_PROBLEM STATEMENT_: Please copy the data exactly as it stands, minus the images.
· · · · ·
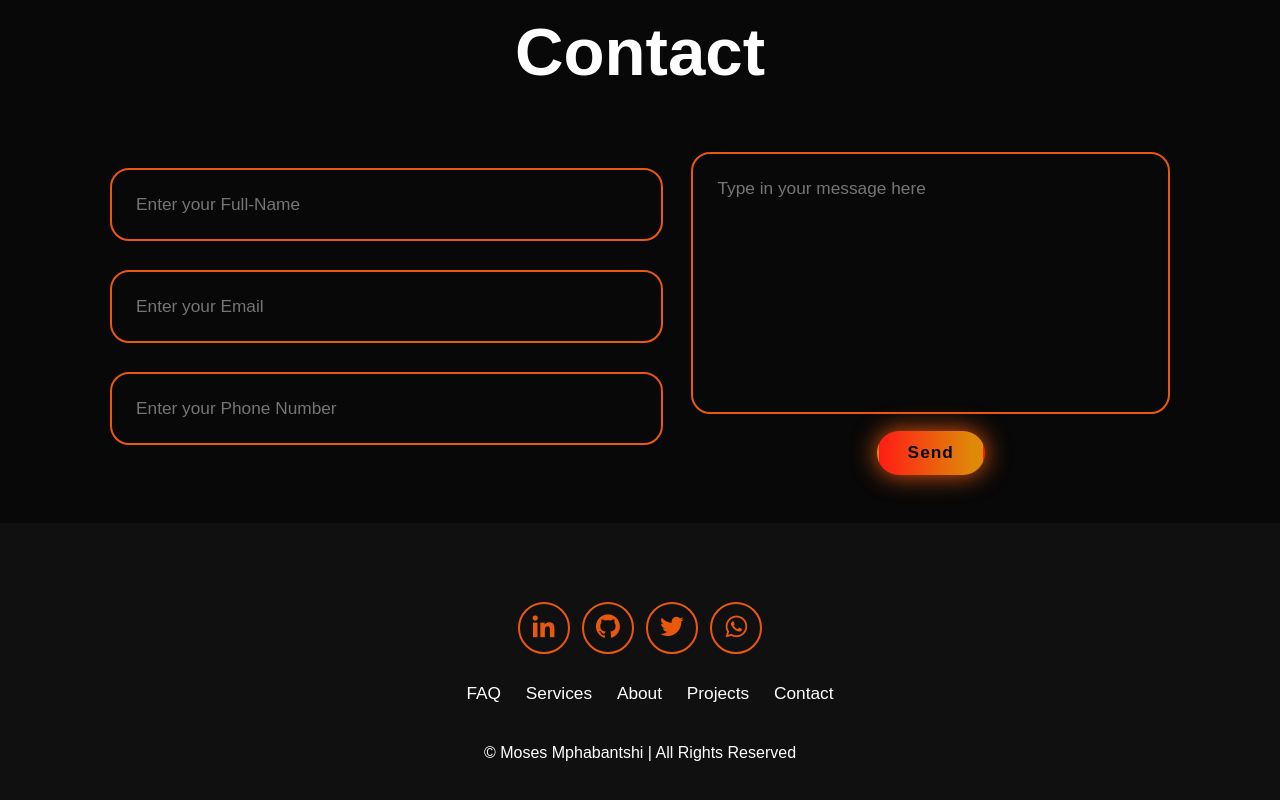
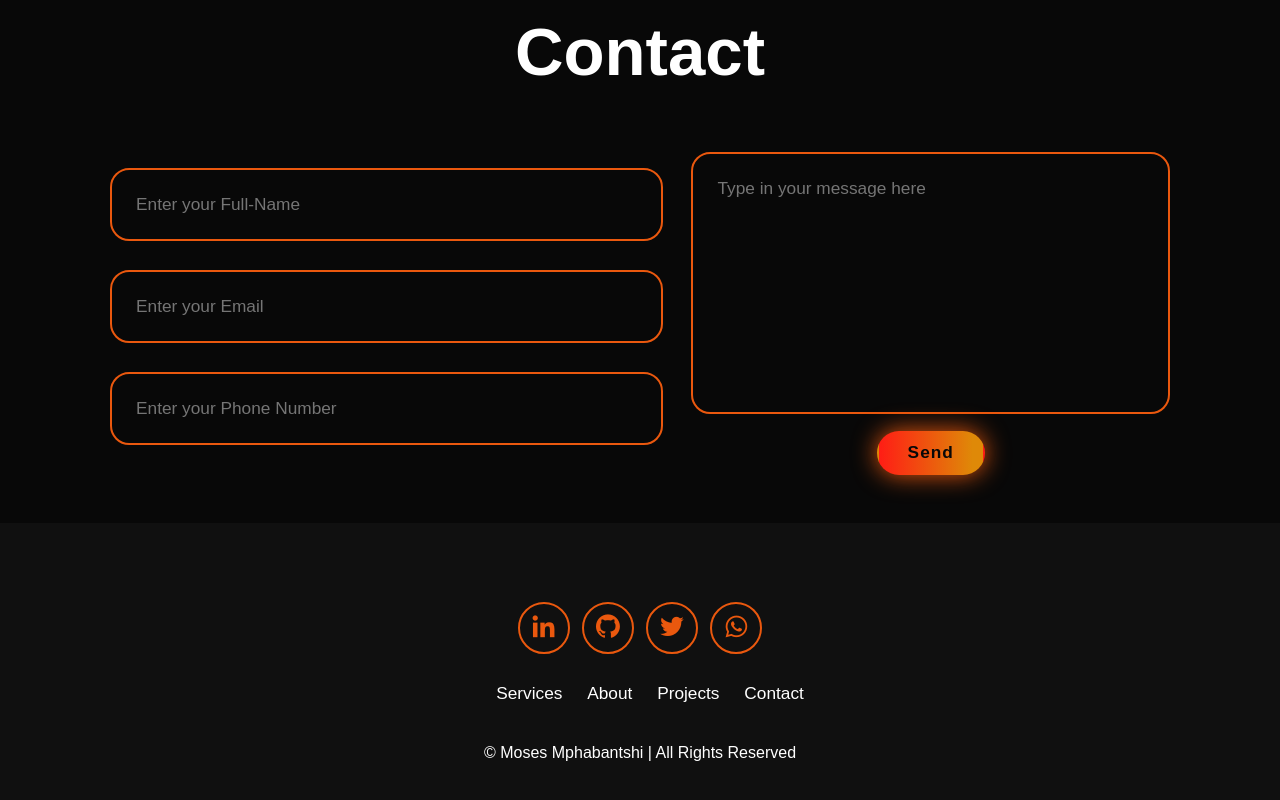
Before and after one commit to Mouzee95/Portfolio, a plain HTML site: page index.html in a window 1280 px wide. Shown: the part 3277-4077 px from the top of the page. Drawn offline with nearby package versions, Linux system fonts and the light colour scheme.

Commit message:
new feature

```diff
--- a/index.html
+++ b/index.html
@@ -215,9 +215,6 @@
 
         <ul class="list">
             <li>
-                <a href="#">FAQ</a>
-            </li>
-            <li>
                 <a href="#service">Services</a>
             </li>
             <li>
```
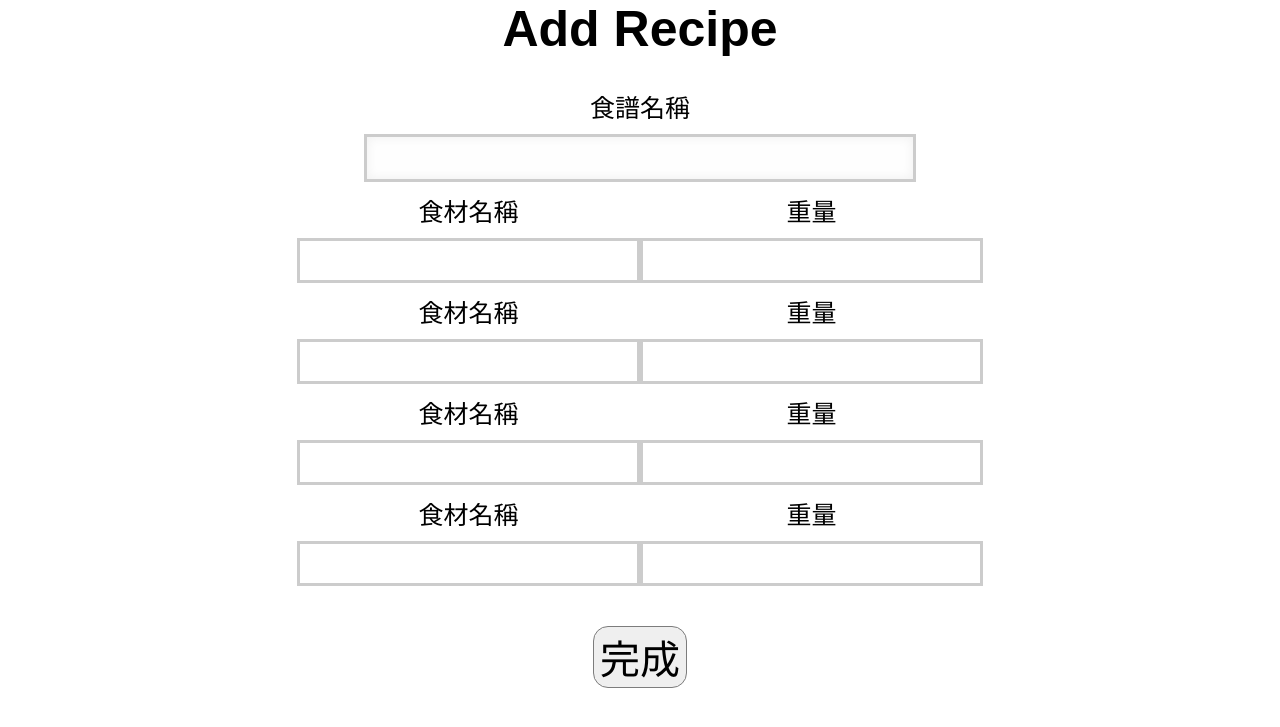
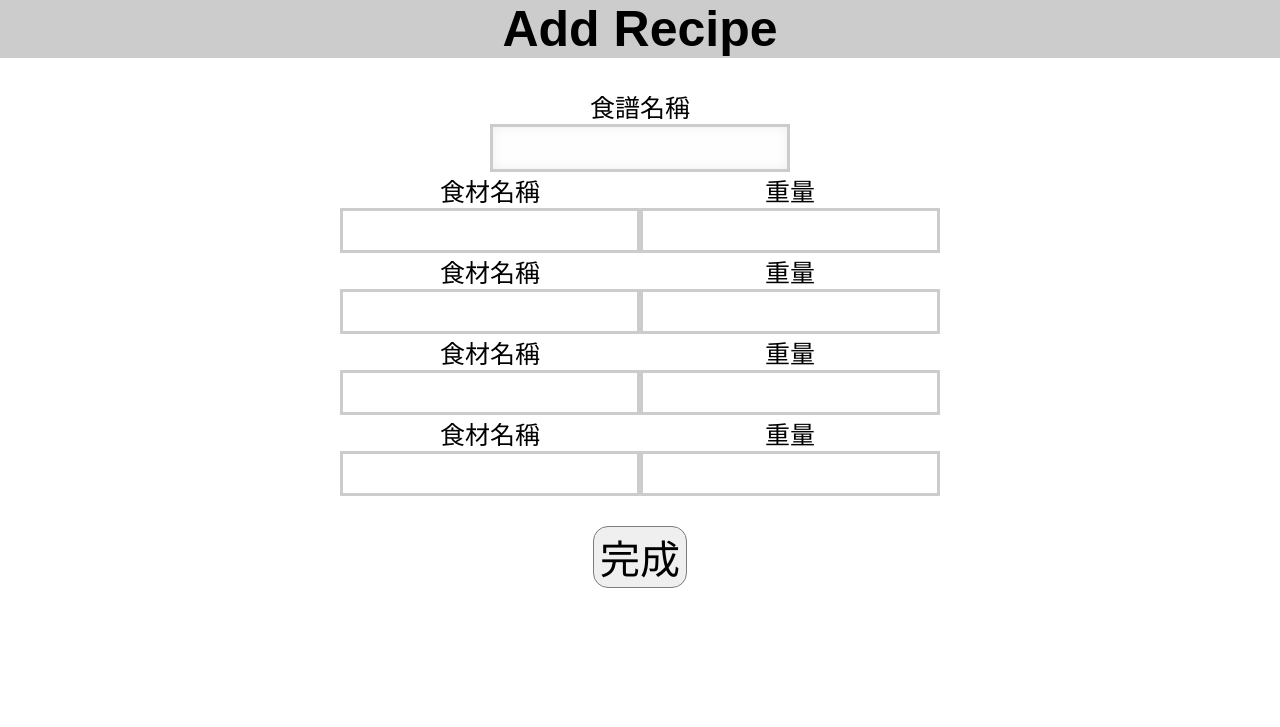
Before and after one commit to Lauren505/pantry, a Flask app: page /addre in a window 1280 px wide. Shown: the top 727 px of the page. Run offline with Flask 2, Linux system fonts and the light colour scheme.

Commit message:
Add files via upload

```diff
--- a/static/add_recipe.css
+++ b/static/add_recipe.css
@@ -8,6 +8,7 @@ h1{
     font-family: Arial, Helvetica, sans-serif;
     font-size: 50px;
     text-align: center;
+    background-color: #ccc;
 }
 
 .container{
@@ -42,6 +43,7 @@ h1{
 
 .container p{
     font-size: 25px;
+    display: flex;
 }
 
 
@@ -80,14 +82,14 @@ label {
 
 input[type=text] {
     display: flex;
-    width: 100%;
-    padding: 12px 20px;
-    margin: 10px 60px;
+    width: 600px;
+    padding: 10px 20px;
     box-sizing: border-box;
     border: 3px solid #ccc;
     -webkit-transition: 0.5s;
     transition: 0.5s;
     outline: none;
+    font-size: 25px;
   }
 
 input[type=text]:focus {
@@ -117,3 +119,29 @@ input[type=text]:focus {
     flex-direction: column;
     text-align: center;
 }
+
+
+.labelOfinput input[type=text] {
+  display: flex;
+  width: 300px;
+  align-items: flex-start;
+  padding: 5px 20px;
+}
+
+.back {
+  width: 100%;
+}
+
+.back button {
+  display: flex;
+  width: 100%;
+  padding: 10px;
+  font-size: 20px;
+  text-align: right;
+}
+
+.back button:hover{
+  background-color: #CA85DB;
+  transition: 0.3s;
+  color: white;
+}
```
· · · · ·
_SOLUTION TO THIS EXERCISE_:
Before and after one commit to Mouzee95/Portfolio, a plain HTML site: page index.html in a window 1280 px wide. Shown: the part 3277-4077 px from the top of the page. Drawn offline with nearby package versions, Linux system fonts and the light colour scheme.

Commit message:
new feature

```diff
--- a/index.html
+++ b/index.html
@@ -215,9 +215,6 @@
 
         <ul class="list">
             <li>
-                <a href="#">FAQ</a>
-            </li>
-            <li>
                 <a href="#service">Services</a>
             </li>
             <li>
```
Before and after one commit to Lauren505/pantry, a Flask app: page /addre in a window 1280 px wide. Shown: the top 727 px of the page. Run offline with Flask 2, Linux system fonts and the light colour scheme.

Commit message:
Add files via upload

```diff
--- a/static/add_recipe.css
+++ b/static/add_recipe.css
@@ -8,6 +8,7 @@ h1{
     font-family: Arial, Helvetica, sans-serif;
     font-size: 50px;
     text-align: center;
+    background-color: #ccc;
 }
 
 .container{
@@ -42,6 +43,7 @@ h1{
 
 .container p{
     font-size: 25px;
+    display: flex;
 }
 
 
@@ -80,14 +82,14 @@ label {
 
 input[type=text] {
     display: flex;
-    width: 100%;
-    padding: 12px 20px;
-    margin: 10px 60px;
+    width: 600px;
+    padding: 10px 20px;
     box-sizing: border-box;
     border: 3px solid #ccc;
     -webkit-transition: 0.5s;
     transition: 0.5s;
     outline: none;
+    font-size: 25px;
   }
 
 input[type=text]:focus {
@@ -117,3 +119,29 @@ input[type=text]:focus {
     flex-direction: column;
     text-align: center;
 }
+
+
+.labelOfinput input[type=text] {
+  display: flex;
+  width: 300px;
+  align-items: flex-start;
+  padding: 5px 20px;
+}
+
+.back {
+  width: 100%;
+}
+
+.back button {
+  display: flex;
+  width: 100%;
+  padding: 10px;
+  font-size: 20px;
+  text-align: right;
+}
+
+.back button:hover{
+  background-color: #CA85DB;
+  transition: 0.3s;
+  color: white;
+}
```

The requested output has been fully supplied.